Sadly, as Michigan accident lawyers, we also see far too many injuries and even deaths from improper use of ORVs, confusion about how traffic laws apply to these vehicles, and how many drivers of cars and trucks fail to see people on ORVs. Today, I’m covering ORV safety in this blog and your legal rights, including how you are protected in the event of an ORV injury or accident.
First, what is an ORV?
According to michigan.gov, an ORV is defined as any motor vehicle that can be operated cross-country without benefit of a road or trail over land, snow and other natural terrain and includes all of the following:
- Multi-track and multi-wheeled vehicles,
- Motorcycles and related 2-, 3- and 4-wheeled vehicles,
- Amphibious machines (water to land and back),
- Any other vehicles that use mechanical power, including 2- and 4-wheel drive vehicles that are highway registered, when operated off highways and roads.
What ORV owners are required to do under Michigan law – title and license requirements
- Obtain a title for an ORV through the Secretary of State (SOS); NOTE — a Michigan title is NOT required on nonresident ORVs used in Michigan.
- License the ORV with the Department of Natural Resources (DNR).
Using ORVs on private property, and your safety gear
Private land owners and invited guests are not required to license ORVs operated exclusively on their private property. Licensing is required of both resident and nonresident ORVs used in areas open to public operation.
Before an ORV may be operated on any property, ORV operators and all passengers must wear a U.S. DOT approved crash helmet AND protective eye wear or goggles.
Exception: You do not have to wear the crash helmet and goggles when the ORV is equipped with an approved roof and the operator and passengers are wearing properly adjusted and fastened safety belts.
To read more about riding on state land and laws for children operating ORVs, visit Michigan’s Off Road Vehicle Guide.
Injuries from ORV accidents
According to the Michigan Traffic Crash Facts website, in 2011, here are the most harmful events:
Overturn: The most harmful event that did not involve a collision for an ORV or ATV was an overturn.
Collision with a car: Of all crashes that involved a collision, the most harmful event was a collision with a motor vehicle.

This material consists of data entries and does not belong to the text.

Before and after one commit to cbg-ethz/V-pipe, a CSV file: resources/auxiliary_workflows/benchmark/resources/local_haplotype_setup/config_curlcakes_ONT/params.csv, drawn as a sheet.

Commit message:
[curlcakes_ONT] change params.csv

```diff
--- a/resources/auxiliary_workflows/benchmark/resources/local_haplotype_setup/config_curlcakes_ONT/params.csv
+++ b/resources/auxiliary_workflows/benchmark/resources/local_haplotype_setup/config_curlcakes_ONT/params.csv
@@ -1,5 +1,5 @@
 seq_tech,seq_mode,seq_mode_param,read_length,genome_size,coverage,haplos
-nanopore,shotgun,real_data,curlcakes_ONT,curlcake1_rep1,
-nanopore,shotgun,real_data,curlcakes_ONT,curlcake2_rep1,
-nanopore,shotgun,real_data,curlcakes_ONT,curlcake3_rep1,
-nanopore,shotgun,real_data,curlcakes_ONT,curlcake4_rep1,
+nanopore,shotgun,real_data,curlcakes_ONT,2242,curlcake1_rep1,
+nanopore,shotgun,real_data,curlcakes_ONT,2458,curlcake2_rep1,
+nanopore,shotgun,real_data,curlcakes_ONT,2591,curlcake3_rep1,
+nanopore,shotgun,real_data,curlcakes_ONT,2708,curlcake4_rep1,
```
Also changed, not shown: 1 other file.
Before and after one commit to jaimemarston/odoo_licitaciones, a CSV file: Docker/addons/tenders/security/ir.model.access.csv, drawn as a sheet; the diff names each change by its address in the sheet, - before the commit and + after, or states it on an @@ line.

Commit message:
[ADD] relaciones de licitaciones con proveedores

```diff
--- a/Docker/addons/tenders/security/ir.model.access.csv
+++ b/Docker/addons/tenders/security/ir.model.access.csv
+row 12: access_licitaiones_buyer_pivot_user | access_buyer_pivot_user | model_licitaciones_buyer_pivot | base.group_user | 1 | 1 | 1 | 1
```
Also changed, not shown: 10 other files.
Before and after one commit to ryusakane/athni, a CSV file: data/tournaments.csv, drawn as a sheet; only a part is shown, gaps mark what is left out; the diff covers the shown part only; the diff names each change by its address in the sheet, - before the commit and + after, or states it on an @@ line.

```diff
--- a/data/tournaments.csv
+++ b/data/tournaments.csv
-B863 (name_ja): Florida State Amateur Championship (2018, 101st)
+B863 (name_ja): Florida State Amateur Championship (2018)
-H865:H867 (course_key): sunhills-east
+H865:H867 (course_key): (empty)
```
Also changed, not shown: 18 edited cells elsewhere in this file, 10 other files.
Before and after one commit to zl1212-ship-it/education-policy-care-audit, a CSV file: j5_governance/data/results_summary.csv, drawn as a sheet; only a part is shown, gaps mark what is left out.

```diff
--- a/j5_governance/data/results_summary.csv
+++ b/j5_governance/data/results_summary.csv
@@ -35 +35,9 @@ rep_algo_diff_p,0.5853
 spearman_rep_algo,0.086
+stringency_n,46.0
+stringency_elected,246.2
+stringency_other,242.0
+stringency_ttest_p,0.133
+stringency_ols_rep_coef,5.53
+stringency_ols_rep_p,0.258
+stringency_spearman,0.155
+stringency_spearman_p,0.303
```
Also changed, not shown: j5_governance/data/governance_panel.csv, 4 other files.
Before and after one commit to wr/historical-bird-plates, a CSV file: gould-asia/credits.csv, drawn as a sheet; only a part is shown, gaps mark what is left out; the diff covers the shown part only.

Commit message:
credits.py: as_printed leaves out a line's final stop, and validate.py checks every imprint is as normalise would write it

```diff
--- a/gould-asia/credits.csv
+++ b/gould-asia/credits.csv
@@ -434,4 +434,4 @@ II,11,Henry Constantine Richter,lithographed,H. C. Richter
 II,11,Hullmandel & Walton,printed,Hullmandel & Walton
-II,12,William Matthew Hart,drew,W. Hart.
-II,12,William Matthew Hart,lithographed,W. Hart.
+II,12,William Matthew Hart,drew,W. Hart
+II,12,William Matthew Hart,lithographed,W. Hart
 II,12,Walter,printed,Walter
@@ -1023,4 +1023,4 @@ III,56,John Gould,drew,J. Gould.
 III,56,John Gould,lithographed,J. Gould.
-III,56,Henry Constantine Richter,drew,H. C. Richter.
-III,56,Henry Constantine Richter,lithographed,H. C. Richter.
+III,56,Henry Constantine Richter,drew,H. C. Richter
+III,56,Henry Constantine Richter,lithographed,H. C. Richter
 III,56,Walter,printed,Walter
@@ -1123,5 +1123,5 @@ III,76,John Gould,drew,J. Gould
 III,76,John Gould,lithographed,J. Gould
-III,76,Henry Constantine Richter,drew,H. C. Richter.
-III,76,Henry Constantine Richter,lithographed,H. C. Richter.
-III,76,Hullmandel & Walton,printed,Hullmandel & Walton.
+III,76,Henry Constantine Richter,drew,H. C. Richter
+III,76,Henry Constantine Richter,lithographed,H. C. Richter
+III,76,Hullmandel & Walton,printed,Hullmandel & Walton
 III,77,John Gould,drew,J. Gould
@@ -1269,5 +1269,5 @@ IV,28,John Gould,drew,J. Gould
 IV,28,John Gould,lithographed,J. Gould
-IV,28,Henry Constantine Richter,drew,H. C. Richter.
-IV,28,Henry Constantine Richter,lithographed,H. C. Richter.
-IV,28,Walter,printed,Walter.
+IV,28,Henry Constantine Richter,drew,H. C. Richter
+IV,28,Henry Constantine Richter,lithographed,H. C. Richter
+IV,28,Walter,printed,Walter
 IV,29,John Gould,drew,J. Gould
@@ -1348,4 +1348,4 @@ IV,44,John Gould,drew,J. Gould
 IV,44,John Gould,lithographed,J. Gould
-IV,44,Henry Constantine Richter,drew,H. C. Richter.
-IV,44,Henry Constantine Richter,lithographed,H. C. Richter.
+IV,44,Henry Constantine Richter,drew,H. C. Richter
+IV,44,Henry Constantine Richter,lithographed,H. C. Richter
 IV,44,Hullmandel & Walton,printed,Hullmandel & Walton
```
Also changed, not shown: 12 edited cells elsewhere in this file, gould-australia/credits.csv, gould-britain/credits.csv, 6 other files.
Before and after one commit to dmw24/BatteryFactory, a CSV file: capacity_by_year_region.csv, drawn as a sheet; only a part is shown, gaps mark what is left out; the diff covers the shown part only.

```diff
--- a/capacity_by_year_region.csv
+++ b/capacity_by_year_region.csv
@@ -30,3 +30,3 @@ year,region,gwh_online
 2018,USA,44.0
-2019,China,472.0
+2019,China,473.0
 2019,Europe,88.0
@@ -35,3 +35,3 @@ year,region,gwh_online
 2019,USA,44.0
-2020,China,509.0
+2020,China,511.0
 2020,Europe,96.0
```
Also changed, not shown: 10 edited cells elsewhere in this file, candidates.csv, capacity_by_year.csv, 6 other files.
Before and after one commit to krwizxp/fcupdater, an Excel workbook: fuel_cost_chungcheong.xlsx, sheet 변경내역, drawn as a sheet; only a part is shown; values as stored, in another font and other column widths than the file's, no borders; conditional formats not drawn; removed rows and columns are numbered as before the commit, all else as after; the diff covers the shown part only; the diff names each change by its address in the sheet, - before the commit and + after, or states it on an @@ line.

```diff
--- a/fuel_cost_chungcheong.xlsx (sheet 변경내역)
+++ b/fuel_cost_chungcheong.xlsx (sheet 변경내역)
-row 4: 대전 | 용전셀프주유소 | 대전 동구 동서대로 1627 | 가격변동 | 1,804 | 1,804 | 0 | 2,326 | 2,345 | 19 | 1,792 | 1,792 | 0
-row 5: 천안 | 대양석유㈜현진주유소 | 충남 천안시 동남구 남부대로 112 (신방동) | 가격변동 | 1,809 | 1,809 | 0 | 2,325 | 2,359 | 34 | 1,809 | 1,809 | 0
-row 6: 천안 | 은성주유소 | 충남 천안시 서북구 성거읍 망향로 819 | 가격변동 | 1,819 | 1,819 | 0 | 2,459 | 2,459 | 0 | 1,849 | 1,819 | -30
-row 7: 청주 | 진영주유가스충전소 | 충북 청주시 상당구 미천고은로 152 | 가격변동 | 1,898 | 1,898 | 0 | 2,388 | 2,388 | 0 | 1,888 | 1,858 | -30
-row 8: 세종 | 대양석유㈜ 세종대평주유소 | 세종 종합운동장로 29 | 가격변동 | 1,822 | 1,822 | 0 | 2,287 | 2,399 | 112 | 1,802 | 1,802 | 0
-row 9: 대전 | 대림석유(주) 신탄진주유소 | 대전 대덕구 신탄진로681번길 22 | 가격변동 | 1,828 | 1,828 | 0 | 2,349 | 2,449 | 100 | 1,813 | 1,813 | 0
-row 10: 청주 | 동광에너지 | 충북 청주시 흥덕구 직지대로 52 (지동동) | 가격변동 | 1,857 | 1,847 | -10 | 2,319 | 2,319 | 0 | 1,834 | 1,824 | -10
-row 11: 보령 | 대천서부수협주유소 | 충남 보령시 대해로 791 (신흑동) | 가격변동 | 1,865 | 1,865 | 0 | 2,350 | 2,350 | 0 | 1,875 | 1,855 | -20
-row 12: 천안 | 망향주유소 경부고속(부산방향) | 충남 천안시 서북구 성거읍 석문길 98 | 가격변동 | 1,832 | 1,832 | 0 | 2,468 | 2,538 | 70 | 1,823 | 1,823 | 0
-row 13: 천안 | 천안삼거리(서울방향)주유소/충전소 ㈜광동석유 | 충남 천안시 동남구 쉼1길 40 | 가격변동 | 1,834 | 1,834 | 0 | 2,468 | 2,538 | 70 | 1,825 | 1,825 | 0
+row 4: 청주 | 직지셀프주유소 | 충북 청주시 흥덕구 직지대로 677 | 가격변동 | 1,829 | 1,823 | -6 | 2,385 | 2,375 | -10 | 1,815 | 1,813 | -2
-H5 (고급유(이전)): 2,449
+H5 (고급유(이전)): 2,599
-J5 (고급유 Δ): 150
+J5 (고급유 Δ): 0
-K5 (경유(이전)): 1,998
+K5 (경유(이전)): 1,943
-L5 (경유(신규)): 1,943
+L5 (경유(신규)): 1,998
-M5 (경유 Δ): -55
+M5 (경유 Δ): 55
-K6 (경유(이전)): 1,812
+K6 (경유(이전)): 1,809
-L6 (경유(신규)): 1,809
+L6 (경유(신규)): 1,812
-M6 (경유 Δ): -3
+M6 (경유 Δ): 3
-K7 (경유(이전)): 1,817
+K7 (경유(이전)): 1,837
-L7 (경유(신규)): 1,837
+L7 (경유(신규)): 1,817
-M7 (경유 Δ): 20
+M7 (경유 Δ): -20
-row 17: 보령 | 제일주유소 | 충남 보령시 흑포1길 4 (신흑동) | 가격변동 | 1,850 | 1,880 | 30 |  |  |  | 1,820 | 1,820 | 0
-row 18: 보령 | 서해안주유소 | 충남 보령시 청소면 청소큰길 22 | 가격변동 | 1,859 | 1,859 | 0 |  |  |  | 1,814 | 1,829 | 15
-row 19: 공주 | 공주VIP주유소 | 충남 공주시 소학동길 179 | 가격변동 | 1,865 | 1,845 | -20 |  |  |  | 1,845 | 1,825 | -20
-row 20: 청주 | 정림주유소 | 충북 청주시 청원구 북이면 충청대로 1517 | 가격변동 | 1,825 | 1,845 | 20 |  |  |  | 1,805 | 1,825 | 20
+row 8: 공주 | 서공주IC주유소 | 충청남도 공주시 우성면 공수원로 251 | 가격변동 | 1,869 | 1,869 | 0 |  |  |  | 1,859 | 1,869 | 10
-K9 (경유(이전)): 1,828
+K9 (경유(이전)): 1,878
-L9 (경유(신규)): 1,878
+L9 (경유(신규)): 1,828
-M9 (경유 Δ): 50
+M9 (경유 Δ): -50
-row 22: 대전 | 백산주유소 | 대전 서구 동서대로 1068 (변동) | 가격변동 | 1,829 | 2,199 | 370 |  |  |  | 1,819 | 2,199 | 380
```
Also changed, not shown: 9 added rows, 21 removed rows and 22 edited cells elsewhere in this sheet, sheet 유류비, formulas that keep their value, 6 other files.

Speeding: The hazardous action that caused the most ORV/ATV crashes on public roads was speeding too fast.
This highlights the need for not only safety gear but also following the state laws.
If you are in an ORV accident or suffer personal injury operating an ORV in Michigan
Here’s the law: the operator of an ORV involved in an accident resulting in personal injury to a person or in property damage in an estimated amount of $100 or more must immediately notify the State Police or Sheriff’s office of the county where the accident occurred, and is required to fill out an accident report.
Can you collect No Fault insurance benefits?
When an ORV is involved in a crash or accident with a car or truck, the injuries are usually very serious. The problem is exacerbated by the fact that even when you are visible and driving safely, many passenger car vehicles do not “see” you because these drivers are not cognitively attuned to be on the lookout for these types of vehicles. This makes driving these vehicles around cars much more dangerous.
If you are injured in an ORV accident, you can still get your medical benefits covered and if you’ve suffered very serious injury, you can collect attendant care and wage loss under Michigan No-Fault, but only if ORV is involved in an accident with another motor vehicle.
If a motor vehicle is NOT involved, such as if the ORV operator injures himself operating the vehicle, then no claim can be made under Michigan’s No Fault law, because the ORV is not considered a motor vehicle under our law. It is a critical distinction.